Portuguese Silver Surfer: Parable
Local Architecture by Olga Hamatgalieva
House of Trade Unions, Rostov-on-Don, Russia. View this on the map
BEEFHEART’S BUSINESS CARD, CIRCA 1968
Scanned from Derek Taylor’s Fifty Years Adrift (which we’d dearly like to see, hint hint), via Galactic Ramble
A snow covered double header coal train finishes its run, November 1918.
Photograph courtesy the International Film Service
Anyone Remember This Cover? It Freaked The Hell Out Of This Editor As A Young Boy in 1971.
I went to Gallery 33 in Amsterdam today to see Brandon Graham’s Walrus show and oh man it was great. There was a ton of cool art, drinks, strawberries and cream, not to mention a bunch of comics, shirts and buttons to buy.
And best of all, Brandon drew me a giant robot. So, so rad. God, so rad.
Today was fucking terrific, fuck yes
These distinctive nebular formations are characterised by their axially symmetric, bi-lobed appearance. Many planetary nebulae exhibit this feature, and it is possible that there is a relationship between the two types of nebula, with one preceding the other in their evolution. The exact cause of the bipolar structure is unknown, however it could be linked to bipolar outflow (a process in which a star ejects highly energetic streams of outflow along both poles).

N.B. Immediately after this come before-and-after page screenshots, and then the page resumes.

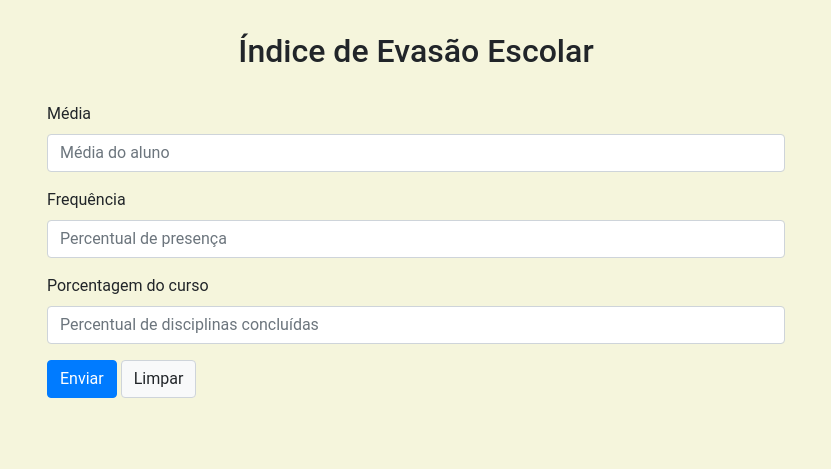
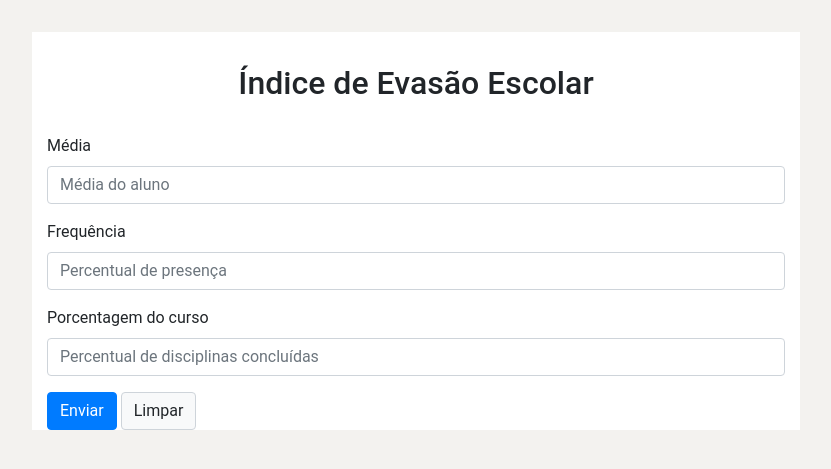
Before and after one commit to georgecarvalho/projeto_ifma, a Django app: template datamining_spa/templates/index.html in a window 1280 px wide. Shown: the top 469 px of the page, without its empty margins (224-1055 px from the left). Run offline with Django 3.2, Linux system fonts and the light colour scheme; the template is opened without the code that fills it, so the values that code supplies are empty; some libraries are stand-ins or nearby versions.

Commit message:
Alteracões visuais

```diff
--- a/datamining/static/site.css
+++ b/datamining/static/site.css
@@ -15,7 +15,7 @@
 /* :: 3.0 Base CSS */
 
 body{
-    background-color: beige;
+    background-color: #f3f2ef;
 }
 
 .navbar {
@@ -37,12 +37,14 @@ body{
 .container{
     margin-top: 20px;
     width: 60%;
+    background-color: white;
 }
 
 h2.body-titulo{
     text-align: center;
     margin-top: 1em;
     margin-bottom: 1em;
+    padding-top: 1em;
     color: #212529;
 }
 
```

Images from top to bottom:
- The Ant Nebula. Credit: NASA, ESA & the Hubble Heritage Team (STScI/AURA).
- The Homunculus Nebula (left). Credit Nathan Smith (University of California, Berkeley), and NASA.
- The Boomerang Nebula (right). Credit: NASA, ESA and The Hubble Heritage Team (STScI/AURA).
- Minkowski 2-9. Credit: Bruce Balick (University of Washington), Vincent Icke (Leiden University, The Netherlands), Garrelt Mellema (Stockholm University), and NASA/ESA.
- The Hourglass Nebula (left). Credit: NASA, R. Sahai, J. Trauger (JPL), and The WFPC2 Science Team.
- The Eskimo Nebula (right). Credit: NASA, ESA, Andrew Fruchter (STScI), and the ERO team (STScI + ST-ECF).
Dunne Biplane 1910, watercolor by Charles Hubbell (source)